#### [YOUR ASSIGNMENT]
Count the lines in the entries that contain "below". Say the number and nothing more.

#### [Stored records]
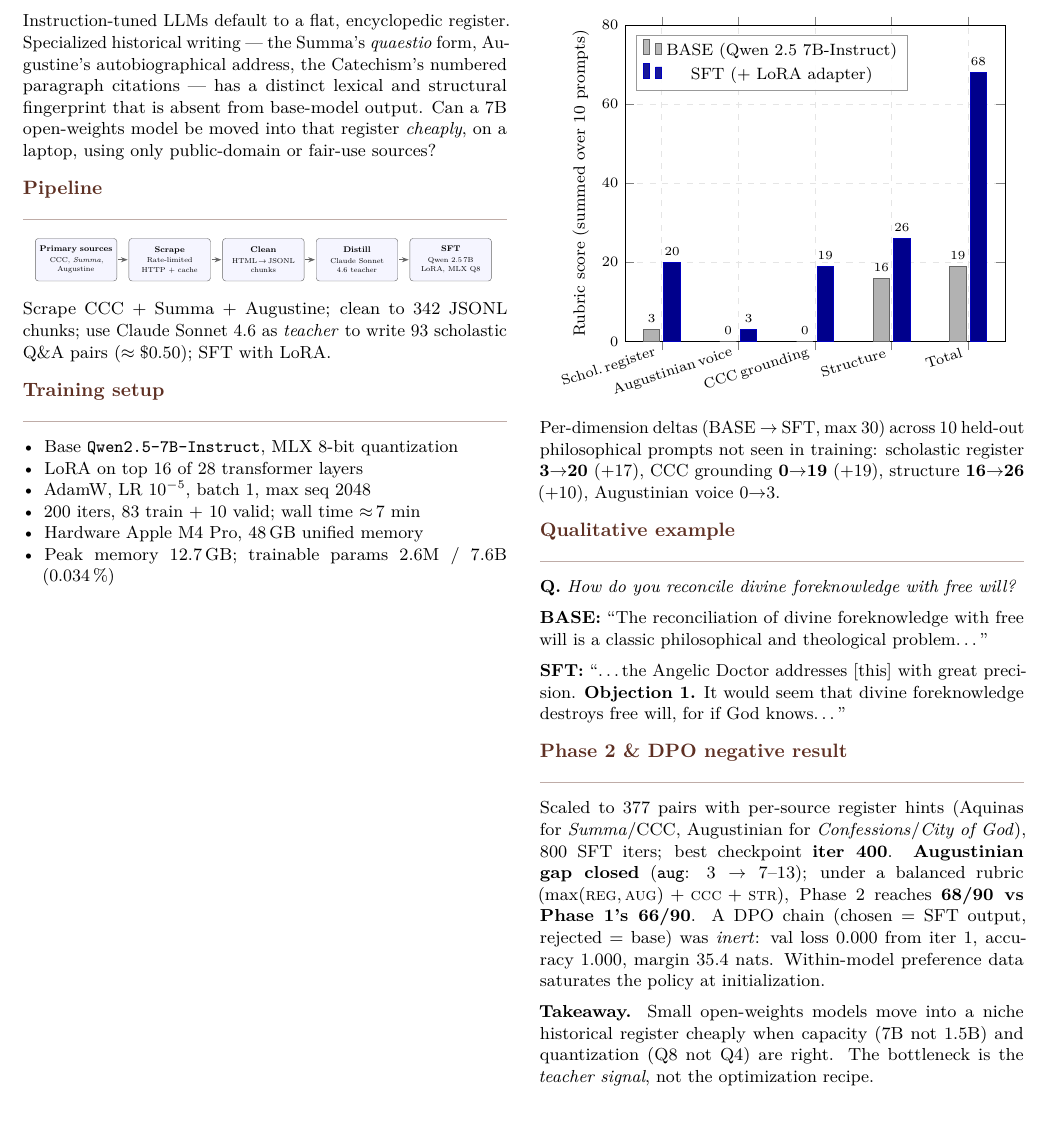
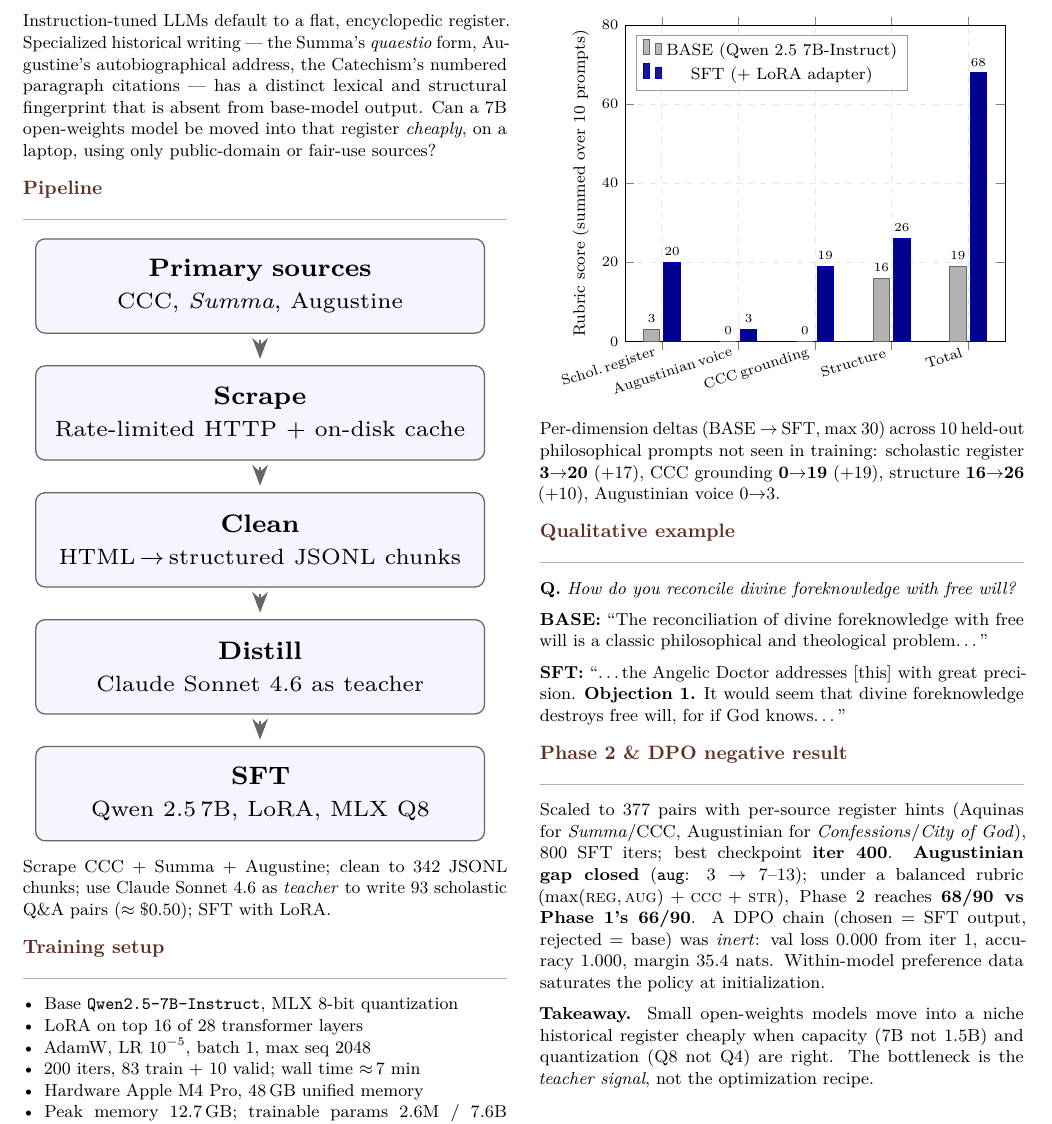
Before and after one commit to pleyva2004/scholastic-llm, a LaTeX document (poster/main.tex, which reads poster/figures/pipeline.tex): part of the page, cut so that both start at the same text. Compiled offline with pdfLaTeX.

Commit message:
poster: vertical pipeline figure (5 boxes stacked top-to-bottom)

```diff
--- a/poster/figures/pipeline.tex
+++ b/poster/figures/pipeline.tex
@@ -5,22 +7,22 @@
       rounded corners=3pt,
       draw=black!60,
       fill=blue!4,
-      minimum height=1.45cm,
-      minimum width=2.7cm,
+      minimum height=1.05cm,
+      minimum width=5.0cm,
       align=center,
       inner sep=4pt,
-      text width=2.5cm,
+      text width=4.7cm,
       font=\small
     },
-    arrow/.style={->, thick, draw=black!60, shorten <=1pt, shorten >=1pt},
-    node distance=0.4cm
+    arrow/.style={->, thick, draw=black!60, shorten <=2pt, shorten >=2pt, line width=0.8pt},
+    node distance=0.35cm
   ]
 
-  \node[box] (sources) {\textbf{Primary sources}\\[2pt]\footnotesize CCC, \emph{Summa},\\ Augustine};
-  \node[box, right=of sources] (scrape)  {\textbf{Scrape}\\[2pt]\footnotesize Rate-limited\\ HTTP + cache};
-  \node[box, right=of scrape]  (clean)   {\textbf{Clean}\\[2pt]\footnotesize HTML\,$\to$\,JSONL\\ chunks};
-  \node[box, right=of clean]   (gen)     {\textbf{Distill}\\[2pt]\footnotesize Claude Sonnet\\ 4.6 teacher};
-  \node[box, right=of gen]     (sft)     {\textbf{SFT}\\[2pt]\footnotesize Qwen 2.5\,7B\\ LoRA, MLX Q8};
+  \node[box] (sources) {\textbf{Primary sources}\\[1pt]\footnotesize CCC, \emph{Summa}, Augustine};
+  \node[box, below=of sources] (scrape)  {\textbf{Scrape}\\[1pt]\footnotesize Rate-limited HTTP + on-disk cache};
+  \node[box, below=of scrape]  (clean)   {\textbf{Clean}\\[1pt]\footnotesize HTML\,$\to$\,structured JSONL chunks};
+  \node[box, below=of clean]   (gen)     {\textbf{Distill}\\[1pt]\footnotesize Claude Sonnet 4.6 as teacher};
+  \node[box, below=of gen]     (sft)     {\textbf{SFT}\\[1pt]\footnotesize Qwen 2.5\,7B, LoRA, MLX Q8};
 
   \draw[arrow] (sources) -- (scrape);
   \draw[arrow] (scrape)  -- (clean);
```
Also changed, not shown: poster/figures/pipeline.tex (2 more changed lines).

--

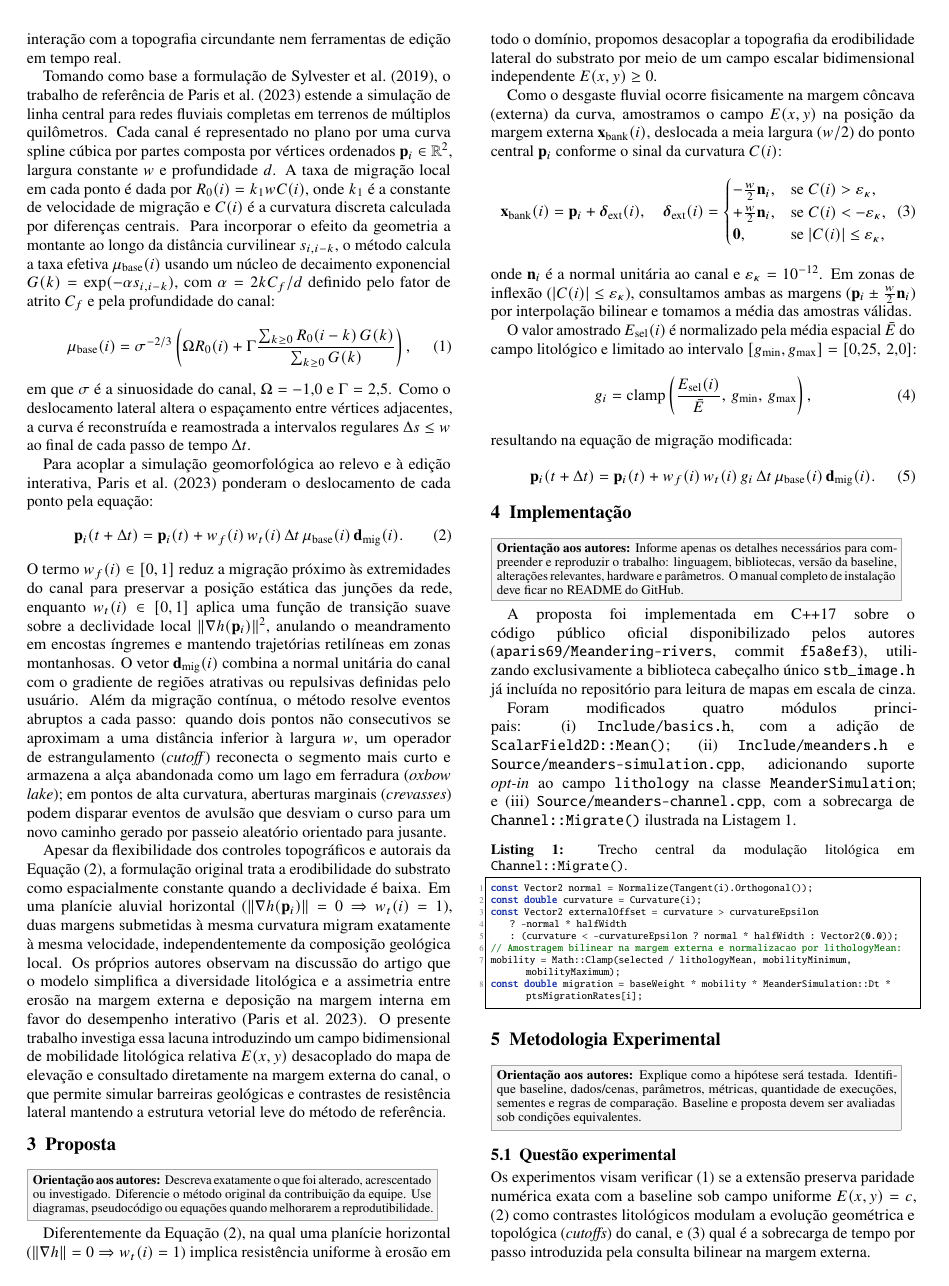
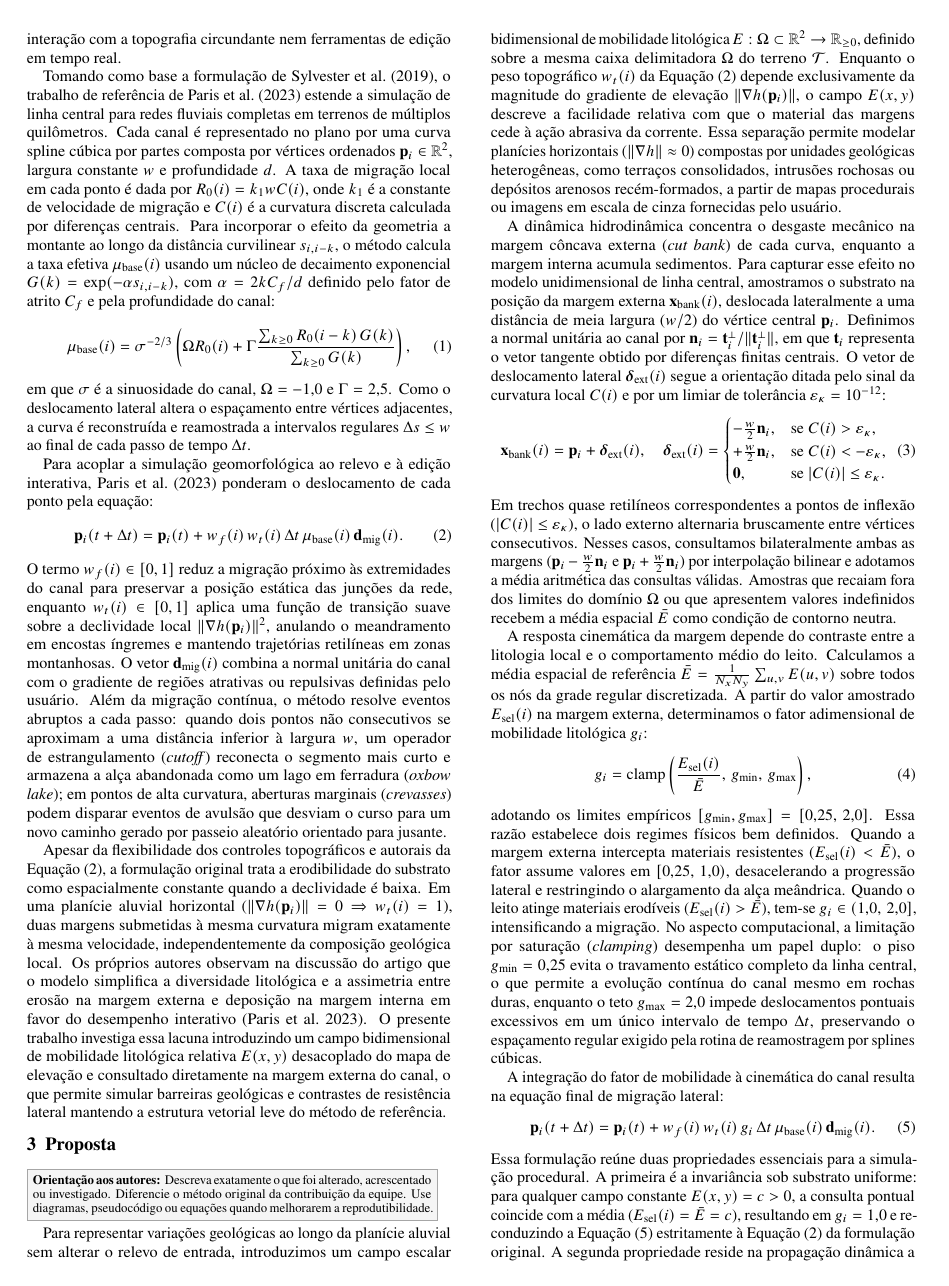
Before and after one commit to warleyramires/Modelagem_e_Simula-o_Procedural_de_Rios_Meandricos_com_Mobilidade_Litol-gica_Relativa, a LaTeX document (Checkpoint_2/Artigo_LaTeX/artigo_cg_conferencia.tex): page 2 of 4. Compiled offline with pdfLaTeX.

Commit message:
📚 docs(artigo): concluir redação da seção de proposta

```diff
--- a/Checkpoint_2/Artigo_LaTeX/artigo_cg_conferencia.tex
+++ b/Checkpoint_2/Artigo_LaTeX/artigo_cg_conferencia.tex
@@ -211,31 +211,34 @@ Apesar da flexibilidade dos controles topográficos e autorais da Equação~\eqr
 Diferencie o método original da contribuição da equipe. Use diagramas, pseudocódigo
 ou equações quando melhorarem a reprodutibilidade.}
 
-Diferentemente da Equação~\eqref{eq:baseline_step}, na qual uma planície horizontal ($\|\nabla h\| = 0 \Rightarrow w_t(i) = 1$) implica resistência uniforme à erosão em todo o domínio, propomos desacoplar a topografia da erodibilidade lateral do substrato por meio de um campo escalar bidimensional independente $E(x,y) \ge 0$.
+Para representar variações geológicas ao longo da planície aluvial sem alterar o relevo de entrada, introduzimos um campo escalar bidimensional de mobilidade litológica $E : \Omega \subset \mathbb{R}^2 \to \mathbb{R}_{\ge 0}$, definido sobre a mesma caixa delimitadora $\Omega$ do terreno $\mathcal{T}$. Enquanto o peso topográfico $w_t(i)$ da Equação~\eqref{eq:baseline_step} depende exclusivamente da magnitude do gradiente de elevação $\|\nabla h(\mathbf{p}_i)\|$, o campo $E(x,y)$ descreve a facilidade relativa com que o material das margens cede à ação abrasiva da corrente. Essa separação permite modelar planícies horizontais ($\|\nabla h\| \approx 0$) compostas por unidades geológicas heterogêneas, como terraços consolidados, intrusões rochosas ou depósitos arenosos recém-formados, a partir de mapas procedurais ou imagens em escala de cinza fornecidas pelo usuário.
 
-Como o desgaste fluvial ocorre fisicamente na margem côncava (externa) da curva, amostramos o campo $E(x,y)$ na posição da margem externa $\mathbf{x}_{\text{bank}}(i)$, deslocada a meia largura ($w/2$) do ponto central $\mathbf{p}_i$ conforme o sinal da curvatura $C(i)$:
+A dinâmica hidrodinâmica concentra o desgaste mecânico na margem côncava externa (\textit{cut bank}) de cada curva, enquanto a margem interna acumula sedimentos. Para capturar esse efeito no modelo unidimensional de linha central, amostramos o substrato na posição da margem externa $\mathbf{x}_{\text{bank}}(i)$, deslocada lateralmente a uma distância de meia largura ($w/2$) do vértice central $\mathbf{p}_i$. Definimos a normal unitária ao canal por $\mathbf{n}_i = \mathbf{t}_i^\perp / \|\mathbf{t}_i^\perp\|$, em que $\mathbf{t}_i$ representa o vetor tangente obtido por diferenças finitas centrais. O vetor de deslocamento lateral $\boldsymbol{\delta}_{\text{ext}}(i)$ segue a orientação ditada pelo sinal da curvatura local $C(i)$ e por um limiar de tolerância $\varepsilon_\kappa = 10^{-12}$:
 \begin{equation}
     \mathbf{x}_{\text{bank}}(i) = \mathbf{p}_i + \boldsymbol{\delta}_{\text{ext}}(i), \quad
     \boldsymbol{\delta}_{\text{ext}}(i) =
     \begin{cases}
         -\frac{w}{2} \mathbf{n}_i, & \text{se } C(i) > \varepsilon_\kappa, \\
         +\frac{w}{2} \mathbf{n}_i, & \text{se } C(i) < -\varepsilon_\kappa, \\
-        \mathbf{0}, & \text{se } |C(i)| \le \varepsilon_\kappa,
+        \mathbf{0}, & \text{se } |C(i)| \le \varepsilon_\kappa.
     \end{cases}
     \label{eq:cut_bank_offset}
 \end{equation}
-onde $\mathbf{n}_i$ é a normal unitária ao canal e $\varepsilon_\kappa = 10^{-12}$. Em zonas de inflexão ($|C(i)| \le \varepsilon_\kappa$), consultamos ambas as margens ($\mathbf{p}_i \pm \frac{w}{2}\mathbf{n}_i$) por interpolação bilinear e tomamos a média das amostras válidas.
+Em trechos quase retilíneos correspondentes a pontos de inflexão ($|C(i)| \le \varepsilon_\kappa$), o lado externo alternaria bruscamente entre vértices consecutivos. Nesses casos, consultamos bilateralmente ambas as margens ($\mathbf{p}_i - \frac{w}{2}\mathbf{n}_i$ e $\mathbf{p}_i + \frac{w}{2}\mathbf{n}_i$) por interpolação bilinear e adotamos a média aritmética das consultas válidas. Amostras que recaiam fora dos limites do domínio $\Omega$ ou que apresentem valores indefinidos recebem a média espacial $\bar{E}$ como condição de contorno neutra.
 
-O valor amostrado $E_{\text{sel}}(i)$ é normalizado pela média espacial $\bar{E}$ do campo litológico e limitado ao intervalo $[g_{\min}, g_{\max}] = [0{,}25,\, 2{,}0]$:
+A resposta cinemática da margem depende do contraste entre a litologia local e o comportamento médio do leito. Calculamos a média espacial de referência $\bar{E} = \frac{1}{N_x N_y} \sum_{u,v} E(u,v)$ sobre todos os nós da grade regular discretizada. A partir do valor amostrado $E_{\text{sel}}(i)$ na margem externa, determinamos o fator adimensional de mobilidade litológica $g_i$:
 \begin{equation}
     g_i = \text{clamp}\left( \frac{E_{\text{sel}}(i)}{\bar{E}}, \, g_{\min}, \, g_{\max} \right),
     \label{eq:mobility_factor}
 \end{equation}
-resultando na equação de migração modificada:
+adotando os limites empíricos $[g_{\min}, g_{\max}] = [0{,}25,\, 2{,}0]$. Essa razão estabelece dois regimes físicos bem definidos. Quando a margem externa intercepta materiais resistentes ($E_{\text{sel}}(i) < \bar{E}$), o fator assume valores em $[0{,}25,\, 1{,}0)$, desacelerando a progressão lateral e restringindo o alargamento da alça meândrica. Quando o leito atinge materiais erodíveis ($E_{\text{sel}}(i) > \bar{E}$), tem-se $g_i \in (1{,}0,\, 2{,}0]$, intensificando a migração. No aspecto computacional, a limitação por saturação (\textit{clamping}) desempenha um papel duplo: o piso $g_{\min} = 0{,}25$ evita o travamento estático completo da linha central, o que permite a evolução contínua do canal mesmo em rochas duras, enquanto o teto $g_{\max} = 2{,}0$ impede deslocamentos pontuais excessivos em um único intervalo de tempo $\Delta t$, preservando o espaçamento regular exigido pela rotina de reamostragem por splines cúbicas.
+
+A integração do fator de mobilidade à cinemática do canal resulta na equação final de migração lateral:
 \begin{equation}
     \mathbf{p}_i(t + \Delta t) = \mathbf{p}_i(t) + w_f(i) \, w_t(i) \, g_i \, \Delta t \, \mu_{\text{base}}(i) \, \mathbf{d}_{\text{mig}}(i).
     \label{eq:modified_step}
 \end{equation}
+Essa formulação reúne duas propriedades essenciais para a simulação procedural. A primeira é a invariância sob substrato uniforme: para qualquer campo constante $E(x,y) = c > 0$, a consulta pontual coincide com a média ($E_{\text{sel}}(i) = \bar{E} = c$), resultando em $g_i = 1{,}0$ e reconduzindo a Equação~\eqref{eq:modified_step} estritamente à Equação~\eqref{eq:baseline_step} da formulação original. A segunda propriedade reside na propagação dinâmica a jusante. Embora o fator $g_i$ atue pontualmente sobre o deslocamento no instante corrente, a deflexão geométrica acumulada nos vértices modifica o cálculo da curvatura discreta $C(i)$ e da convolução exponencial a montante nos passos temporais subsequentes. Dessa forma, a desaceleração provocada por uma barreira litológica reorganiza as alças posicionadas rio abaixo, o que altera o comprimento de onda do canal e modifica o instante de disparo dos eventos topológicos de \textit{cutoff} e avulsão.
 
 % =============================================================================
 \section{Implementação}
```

#### [REPLY]
4